THE RECORDS ::

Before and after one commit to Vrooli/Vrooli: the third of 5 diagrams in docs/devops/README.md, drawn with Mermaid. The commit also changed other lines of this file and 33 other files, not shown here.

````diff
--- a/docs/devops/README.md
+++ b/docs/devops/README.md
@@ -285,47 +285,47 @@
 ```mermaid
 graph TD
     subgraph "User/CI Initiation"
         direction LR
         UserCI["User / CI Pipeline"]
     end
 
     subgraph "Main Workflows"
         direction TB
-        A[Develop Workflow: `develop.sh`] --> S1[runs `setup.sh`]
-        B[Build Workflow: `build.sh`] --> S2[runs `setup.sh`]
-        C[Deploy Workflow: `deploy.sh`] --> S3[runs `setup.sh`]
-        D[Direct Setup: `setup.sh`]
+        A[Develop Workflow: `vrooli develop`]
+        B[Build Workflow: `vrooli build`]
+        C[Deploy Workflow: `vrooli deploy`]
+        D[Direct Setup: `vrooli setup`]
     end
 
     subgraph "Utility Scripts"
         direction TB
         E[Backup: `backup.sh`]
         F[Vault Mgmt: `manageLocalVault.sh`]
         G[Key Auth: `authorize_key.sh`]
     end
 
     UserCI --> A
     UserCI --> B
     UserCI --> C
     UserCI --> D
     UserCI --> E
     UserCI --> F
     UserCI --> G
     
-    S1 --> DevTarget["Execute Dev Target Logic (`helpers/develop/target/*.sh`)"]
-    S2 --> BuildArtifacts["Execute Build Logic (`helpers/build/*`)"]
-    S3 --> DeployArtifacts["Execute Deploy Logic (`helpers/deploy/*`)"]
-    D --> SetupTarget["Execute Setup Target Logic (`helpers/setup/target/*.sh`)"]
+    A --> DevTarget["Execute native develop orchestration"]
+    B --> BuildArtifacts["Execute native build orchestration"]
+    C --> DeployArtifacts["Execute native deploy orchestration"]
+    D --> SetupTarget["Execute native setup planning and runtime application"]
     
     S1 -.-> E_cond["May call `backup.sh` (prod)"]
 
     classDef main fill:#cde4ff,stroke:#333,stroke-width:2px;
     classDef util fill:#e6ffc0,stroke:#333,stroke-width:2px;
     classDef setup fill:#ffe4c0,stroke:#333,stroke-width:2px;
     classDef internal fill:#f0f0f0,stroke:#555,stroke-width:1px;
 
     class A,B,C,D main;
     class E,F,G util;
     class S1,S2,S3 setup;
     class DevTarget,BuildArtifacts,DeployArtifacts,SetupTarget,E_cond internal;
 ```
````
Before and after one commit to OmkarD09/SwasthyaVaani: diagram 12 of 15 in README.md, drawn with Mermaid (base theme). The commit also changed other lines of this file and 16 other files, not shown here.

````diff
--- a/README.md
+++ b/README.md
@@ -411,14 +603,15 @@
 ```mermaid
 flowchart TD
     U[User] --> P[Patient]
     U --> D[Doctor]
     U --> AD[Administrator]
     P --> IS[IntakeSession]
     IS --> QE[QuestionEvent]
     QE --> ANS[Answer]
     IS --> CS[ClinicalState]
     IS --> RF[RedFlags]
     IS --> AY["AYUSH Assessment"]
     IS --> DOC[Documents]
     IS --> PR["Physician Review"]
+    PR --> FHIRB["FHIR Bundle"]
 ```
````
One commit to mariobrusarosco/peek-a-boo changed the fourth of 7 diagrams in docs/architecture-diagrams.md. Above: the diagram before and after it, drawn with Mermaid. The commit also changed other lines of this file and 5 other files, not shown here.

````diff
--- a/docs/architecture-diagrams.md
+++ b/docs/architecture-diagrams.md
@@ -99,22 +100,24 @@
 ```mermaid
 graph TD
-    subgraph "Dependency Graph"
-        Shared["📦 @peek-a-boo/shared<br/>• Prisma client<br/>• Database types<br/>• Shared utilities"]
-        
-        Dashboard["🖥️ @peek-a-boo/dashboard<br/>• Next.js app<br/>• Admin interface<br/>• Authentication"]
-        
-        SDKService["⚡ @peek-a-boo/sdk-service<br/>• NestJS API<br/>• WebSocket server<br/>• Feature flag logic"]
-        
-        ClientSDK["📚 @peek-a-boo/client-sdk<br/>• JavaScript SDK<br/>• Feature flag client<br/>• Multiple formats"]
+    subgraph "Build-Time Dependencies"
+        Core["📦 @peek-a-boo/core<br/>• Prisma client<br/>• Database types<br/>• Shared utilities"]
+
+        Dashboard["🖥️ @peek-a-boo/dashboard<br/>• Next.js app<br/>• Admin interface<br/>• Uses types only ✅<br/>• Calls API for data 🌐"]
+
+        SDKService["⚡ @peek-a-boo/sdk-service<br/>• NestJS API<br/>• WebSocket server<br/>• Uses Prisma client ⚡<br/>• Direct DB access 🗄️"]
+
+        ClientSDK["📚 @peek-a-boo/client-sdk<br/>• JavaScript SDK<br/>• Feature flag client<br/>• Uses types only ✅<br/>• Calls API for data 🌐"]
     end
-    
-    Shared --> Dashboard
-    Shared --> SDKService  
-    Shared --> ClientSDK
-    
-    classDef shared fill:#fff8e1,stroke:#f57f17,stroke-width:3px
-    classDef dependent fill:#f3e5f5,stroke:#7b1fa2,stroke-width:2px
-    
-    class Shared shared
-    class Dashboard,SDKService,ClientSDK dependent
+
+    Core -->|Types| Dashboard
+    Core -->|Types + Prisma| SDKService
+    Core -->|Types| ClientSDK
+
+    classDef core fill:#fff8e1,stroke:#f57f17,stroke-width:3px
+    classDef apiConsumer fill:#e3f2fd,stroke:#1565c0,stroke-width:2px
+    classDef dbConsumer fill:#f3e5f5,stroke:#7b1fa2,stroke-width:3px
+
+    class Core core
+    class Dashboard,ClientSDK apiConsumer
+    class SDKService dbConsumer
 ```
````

GOAL OF THE EXERCISE :: The entries are to be repeated exactly, with nothing altered.

RESULT OF THE EXERCISE ::
Before and after one commit to Vrooli/Vrooli: the third of 5 diagrams in docs/devops/README.md, drawn with Mermaid. The commit also changed other lines of this file and 33 other files, not shown here.

````diff
--- a/docs/devops/README.md
+++ b/docs/devops/README.md
@@ -285,47 +285,47 @@
 ```mermaid
 graph TD
     subgraph "User/CI Initiation"
         direction LR
         UserCI["User / CI Pipeline"]
     end
 
     subgraph "Main Workflows"
         direction TB
-        A[Develop Workflow: `develop.sh`] --> S1[runs `setup.sh`]
-        B[Build Workflow: `build.sh`] --> S2[runs `setup.sh`]
-        C[Deploy Workflow: `deploy.sh`] --> S3[runs `setup.sh`]
-        D[Direct Setup: `setup.sh`]
+        A[Develop Workflow: `vrooli develop`]
+        B[Build Workflow: `vrooli build`]
+        C[Deploy Workflow: `vrooli deploy`]
+        D[Direct Setup: `vrooli setup`]
     end
 
     subgraph "Utility Scripts"
         direction TB
         E[Backup: `backup.sh`]
         F[Vault Mgmt: `manageLocalVault.sh`]
         G[Key Auth: `authorize_key.sh`]
     end
 
     UserCI --> A
     UserCI --> B
     UserCI --> C
     UserCI --> D
     UserCI --> E
     UserCI --> F
     UserCI --> G
     
-    S1 --> DevTarget["Execute Dev Target Logic (`helpers/develop/target/*.sh`)"]
-    S2 --> BuildArtifacts["Execute Build Logic (`helpers/build/*`)"]
-    S3 --> DeployArtifacts["Execute Deploy Logic (`helpers/deploy/*`)"]
-    D --> SetupTarget["Execute Setup Target Logic (`helpers/setup/target/*.sh`)"]
+    A --> DevTarget["Execute native develop orchestration"]
+    B --> BuildArtifacts["Execute native build orchestration"]
+    C --> DeployArtifacts["Execute native deploy orchestration"]
+    D --> SetupTarget["Execute native setup planning and runtime application"]
     
     S1 -.-> E_cond["May call `backup.sh` (prod)"]
 
     classDef main fill:#cde4ff,stroke:#333,stroke-width:2px;
     classDef util fill:#e6ffc0,stroke:#333,stroke-width:2px;
     classDef setup fill:#ffe4c0,stroke:#333,stroke-width:2px;
     classDef internal fill:#f0f0f0,stroke:#555,stroke-width:1px;
 
     class A,B,C,D main;
     class E,F,G util;
     class S1,S2,S3 setup;
     class DevTarget,BuildArtifacts,DeployArtifacts,SetupTarget,E_cond internal;
 ```
````
Before and after one commit to OmkarD09/SwasthyaVaani: diagram 12 of 15 in README.md, drawn with Mermaid (base theme). The commit also changed other lines of this file and 16 other files, not shown here.

````diff
--- a/README.md
+++ b/README.md
@@ -411,14 +603,15 @@
 ```mermaid
 flowchart TD
     U[User] --> P[Patient]
     U --> D[Doctor]
     U --> AD[Administrator]
     P --> IS[IntakeSession]
     IS --> QE[QuestionEvent]
     QE --> ANS[Answer]
     IS --> CS[ClinicalState]
     IS --> RF[RedFlags]
     IS --> AY["AYUSH Assessment"]
     IS --> DOC[Documents]
     IS --> PR["Physician Review"]
+    PR --> FHIRB["FHIR Bundle"]
 ```
````
One commit to mariobrusarosco/peek-a-boo changed the fourth of 7 diagrams in docs/architecture-diagrams.md. Above: the diagram before and after it, drawn with Mermaid. The commit also changed other lines of this file and 5 other files, not shown here.

````diff
--- a/docs/architecture-diagrams.md
+++ b/docs/architecture-diagrams.md
@@ -99,22 +100,24 @@
 ```mermaid
 graph TD
-    subgraph "Dependency Graph"
-        Shared["📦 @peek-a-boo/shared<br/>• Prisma client<br/>• Database types<br/>• Shared utilities"]
-        
-        Dashboard["🖥️ @peek-a-boo/dashboard<br/>• Next.js app<br/>• Admin interface<br/>• Authentication"]
-        
-        SDKService["⚡ @peek-a-boo/sdk-service<br/>• NestJS API<br/>• WebSocket server<br/>• Feature flag logic"]
-        
-        ClientSDK["📚 @peek-a-boo/client-sdk<br/>• JavaScript SDK<br/>• Feature flag client<br/>• Multiple formats"]
+    subgraph "Build-Time Dependencies"
+        Core["📦 @peek-a-boo/core<br/>• Prisma client<br/>• Database types<br/>• Shared utilities"]
+
+        Dashboard["🖥️ @peek-a-boo/dashboard<br/>• Next.js app<br/>• Admin interface<br/>• Uses types only ✅<br/>• Calls API for data 🌐"]
+
+        SDKService["⚡ @peek-a-boo/sdk-service<br/>• NestJS API<br/>• WebSocket server<br/>• Uses Prisma client ⚡<br/>• Direct DB access 🗄️"]
+
+        ClientSDK["📚 @peek-a-boo/client-sdk<br/>• JavaScript SDK<br/>• Feature flag client<br/>• Uses types only ✅<br/>• Calls API for data 🌐"]
     end
-    
-    Shared --> Dashboard
-    Shared --> SDKService  
-    Shared --> ClientSDK
-    
-    classDef shared fill:#fff8e1,stroke:#f57f17,stroke-width:3px
-    classDef dependent fill:#f3e5f5,stroke:#7b1fa2,stroke-width:2px
-    
-    class Shared shared
-    class Dashboard,SDKService,ClientSDK dependent
+
+    Core -->|Types| Dashboard
+    Core -->|Types + Prisma| SDKService
+    Core -->|Types| ClientSDK
+
+    classDef core fill:#fff8e1,stroke:#f57f17,stroke-width:3px
+    classDef apiConsumer fill:#e3f2fd,stroke:#1565c0,stroke-width:2px
+    classDef dbConsumer fill:#f3e5f5,stroke:#7b1fa2,stroke-width:3px
+
+    class Core core
+    class Dashboard,ClientSDK apiConsumer
+    class SDKService dbConsumer
 ```
````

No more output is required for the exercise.